▶ **Assigned task**:
Extract the full set of records that follows, word for word.

▶ **Given data**:
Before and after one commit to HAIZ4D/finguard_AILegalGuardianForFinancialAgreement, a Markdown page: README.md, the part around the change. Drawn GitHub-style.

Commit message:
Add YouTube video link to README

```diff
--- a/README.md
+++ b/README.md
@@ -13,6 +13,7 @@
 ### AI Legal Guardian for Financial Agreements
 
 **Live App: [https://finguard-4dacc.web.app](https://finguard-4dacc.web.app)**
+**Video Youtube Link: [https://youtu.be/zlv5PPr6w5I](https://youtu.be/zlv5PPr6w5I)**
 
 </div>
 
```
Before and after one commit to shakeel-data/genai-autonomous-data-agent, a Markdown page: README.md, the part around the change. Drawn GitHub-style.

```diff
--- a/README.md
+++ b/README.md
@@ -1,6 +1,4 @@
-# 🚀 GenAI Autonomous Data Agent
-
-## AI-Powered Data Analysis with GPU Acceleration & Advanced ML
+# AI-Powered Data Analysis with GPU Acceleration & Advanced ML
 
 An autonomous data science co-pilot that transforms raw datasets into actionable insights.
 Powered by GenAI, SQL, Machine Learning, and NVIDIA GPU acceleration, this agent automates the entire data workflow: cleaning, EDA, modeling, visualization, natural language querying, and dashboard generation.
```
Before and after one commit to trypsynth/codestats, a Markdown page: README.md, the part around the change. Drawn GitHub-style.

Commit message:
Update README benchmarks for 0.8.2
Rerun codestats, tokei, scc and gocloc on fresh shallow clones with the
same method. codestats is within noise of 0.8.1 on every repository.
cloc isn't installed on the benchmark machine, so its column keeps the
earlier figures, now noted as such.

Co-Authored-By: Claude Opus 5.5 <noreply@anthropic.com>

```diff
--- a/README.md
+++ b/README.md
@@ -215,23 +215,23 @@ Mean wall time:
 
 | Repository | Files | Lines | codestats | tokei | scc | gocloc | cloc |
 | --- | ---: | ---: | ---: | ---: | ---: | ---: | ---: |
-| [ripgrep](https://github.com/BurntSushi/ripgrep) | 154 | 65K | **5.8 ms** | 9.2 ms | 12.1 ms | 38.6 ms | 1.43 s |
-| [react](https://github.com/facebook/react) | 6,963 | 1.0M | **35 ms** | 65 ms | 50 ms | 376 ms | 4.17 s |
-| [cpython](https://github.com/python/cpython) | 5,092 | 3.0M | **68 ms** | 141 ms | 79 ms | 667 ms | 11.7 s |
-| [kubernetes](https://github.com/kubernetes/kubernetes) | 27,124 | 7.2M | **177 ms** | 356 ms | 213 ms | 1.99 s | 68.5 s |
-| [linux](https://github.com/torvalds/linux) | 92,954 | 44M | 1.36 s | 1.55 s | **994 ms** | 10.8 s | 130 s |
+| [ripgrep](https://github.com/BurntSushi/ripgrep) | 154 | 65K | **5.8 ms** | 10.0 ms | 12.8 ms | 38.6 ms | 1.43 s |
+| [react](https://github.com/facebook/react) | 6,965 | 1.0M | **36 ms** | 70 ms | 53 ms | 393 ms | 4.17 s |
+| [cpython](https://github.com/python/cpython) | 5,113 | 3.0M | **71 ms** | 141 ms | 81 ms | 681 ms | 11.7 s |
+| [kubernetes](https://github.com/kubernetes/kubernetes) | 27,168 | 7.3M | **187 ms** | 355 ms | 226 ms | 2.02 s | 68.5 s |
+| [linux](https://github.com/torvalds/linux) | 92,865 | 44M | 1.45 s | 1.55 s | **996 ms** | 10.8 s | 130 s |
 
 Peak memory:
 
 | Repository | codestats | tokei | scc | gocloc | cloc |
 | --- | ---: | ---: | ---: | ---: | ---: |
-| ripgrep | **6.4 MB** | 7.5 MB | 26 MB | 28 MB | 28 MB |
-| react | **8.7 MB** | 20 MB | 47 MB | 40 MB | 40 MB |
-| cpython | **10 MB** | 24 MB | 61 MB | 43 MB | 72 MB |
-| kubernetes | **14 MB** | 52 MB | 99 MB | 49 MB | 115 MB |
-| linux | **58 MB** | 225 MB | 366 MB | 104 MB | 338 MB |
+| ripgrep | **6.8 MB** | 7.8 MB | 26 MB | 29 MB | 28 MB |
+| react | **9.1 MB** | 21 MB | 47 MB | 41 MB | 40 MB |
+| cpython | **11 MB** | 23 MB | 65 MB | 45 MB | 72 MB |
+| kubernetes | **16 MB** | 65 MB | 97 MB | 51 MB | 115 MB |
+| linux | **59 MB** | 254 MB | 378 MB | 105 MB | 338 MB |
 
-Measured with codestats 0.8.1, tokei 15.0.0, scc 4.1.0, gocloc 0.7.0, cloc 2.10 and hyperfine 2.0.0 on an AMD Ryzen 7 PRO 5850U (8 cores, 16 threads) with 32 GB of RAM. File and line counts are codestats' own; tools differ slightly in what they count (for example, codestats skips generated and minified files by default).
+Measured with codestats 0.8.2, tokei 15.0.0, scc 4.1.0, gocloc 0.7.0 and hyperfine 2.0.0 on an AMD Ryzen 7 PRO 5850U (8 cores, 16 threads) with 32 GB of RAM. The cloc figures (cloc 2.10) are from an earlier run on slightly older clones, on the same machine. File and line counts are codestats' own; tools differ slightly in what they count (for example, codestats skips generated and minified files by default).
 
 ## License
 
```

▶ **Solved exercise**:
Before and after one commit to HAIZ4D/finguard_AILegalGuardianForFinancialAgreement, a Markdown page: README.md, the part around the change. Drawn GitHub-style.

Commit message:
Add YouTube video link to README

```diff
--- a/README.md
+++ b/README.md
@@ -13,6 +13,7 @@
 ### AI Legal Guardian for Financial Agreements
 
 **Live App: [https://finguard-4dacc.web.app](https://finguard-4dacc.web.app)**
+**Video Youtube Link: [https://youtu.be/zlv5PPr6w5I](https://youtu.be/zlv5PPr6w5I)**
 
 </div>
 
```
Before and after one commit to shakeel-data/genai-autonomous-data-agent, a Markdown page: README.md, the part around the change. Drawn GitHub-style.

```diff
--- a/README.md
+++ b/README.md
@@ -1,6 +1,4 @@
-# 🚀 GenAI Autonomous Data Agent
-
-## AI-Powered Data Analysis with GPU Acceleration & Advanced ML
+# AI-Powered Data Analysis with GPU Acceleration & Advanced ML
 
 An autonomous data science co-pilot that transforms raw datasets into actionable insights.
 Powered by GenAI, SQL, Machine Learning, and NVIDIA GPU acceleration, this agent automates the entire data workflow: cleaning, EDA, modeling, visualization, natural language querying, and dashboard generation.
```
Before and after one commit to trypsynth/codestats, a Markdown page: README.md, the part around the change. Drawn GitHub-style.

Commit message:
Update README benchmarks for 0.8.2
Rerun codestats, tokei, scc and gocloc on fresh shallow clones with the
same method. codestats is within noise of 0.8.1 on every repository.
cloc isn't installed on the benchmark machine, so its column keeps the
earlier figures, now noted as such.

Co-Authored-By: Claude Opus 5.5 <noreply@anthropic.com>

```diff
--- a/README.md
+++ b/README.md
@@ -215,23 +215,23 @@ Mean wall time:
 
 | Repository | Files | Lines | codestats | tokei | scc | gocloc | cloc |
 | --- | ---: | ---: | ---: | ---: | ---: | ---: | ---: |
-| [ripgrep](https://github.com/BurntSushi/ripgrep) | 154 | 65K | **5.8 ms** | 9.2 ms | 12.1 ms | 38.6 ms | 1.43 s |
-| [react](https://github.com/facebook/react) | 6,963 | 1.0M | **35 ms** | 65 ms | 50 ms | 376 ms | 4.17 s |
-| [cpython](https://github.com/python/cpython) | 5,092 | 3.0M | **68 ms** | 141 ms | 79 ms | 667 ms | 11.7 s |
-| [kubernetes](https://github.com/kubernetes/kubernetes) | 27,124 | 7.2M | **177 ms** | 356 ms | 213 ms | 1.99 s | 68.5 s |
-| [linux](https://github.com/torvalds/linux) | 92,954 | 44M | 1.36 s | 1.55 s | **994 ms** | 10.8 s | 130 s |
+| [ripgrep](https://github.com/BurntSushi/ripgrep) | 154 | 65K | **5.8 ms** | 10.0 ms | 12.8 ms | 38.6 ms | 1.43 s |
+| [react](https://github.com/facebook/react) | 6,965 | 1.0M | **36 ms** | 70 ms | 53 ms | 393 ms | 4.17 s |
+| [cpython](https://github.com/python/cpython) | 5,113 | 3.0M | **71 ms** | 141 ms | 81 ms | 681 ms | 11.7 s |
+| [kubernetes](https://github.com/kubernetes/kubernetes) | 27,168 | 7.3M | **187 ms** | 355 ms | 226 ms | 2.02 s | 68.5 s |
+| [linux](https://github.com/torvalds/linux) | 92,865 | 44M | 1.45 s | 1.55 s | **996 ms** | 10.8 s | 130 s |
 
 Peak memory:
 
 | Repository | codestats | tokei | scc | gocloc | cloc |
 | --- | ---: | ---: | ---: | ---: | ---: |
-| ripgrep | **6.4 MB** | 7.5 MB | 26 MB | 28 MB | 28 MB |
-| react | **8.7 MB** | 20 MB | 47 MB | 40 MB | 40 MB |
-| cpython | **10 MB** | 24 MB | 61 MB | 43 MB | 72 MB |
-| kubernetes | **14 MB** | 52 MB | 99 MB | 49 MB | 115 MB |
-| linux | **58 MB** | 225 MB | 366 MB | 104 MB | 338 MB |
+| ripgrep | **6.8 MB** | 7.8 MB | 26 MB | 29 MB | 28 MB |
+| react | **9.1 MB** | 21 MB | 47 MB | 41 MB | 40 MB |
+| cpython | **11 MB** | 23 MB | 65 MB | 45 MB | 72 MB |
+| kubernetes | **16 MB** | 65 MB | 97 MB | 51 MB | 115 MB |
+| linux | **59 MB** | 254 MB | 378 MB | 105 MB | 338 MB |
 
-Measured with codestats 0.8.1, tokei 15.0.0, scc 4.1.0, gocloc 0.7.0, cloc 2.10 and hyperfine 2.0.0 on an AMD Ryzen 7 PRO 5850U (8 cores, 16 threads) with 32 GB of RAM. File and line counts are codestats' own; tools differ slightly in what they count (for example, codestats skips generated and minified files by default).
+Measured with codestats 0.8.2, tokei 15.0.0, scc 4.1.0, gocloc 0.7.0 and hyperfine 2.0.0 on an AMD Ryzen 7 PRO 5850U (8 cores, 16 threads) with 32 GB of RAM. The cloc figures (cloc 2.10) are from an earlier run on slightly older clones, on the same machine. File and line counts are codestats' own; tools differ slightly in what they count (for example, codestats skips generated and minified files by default).
 
 ## License
 
```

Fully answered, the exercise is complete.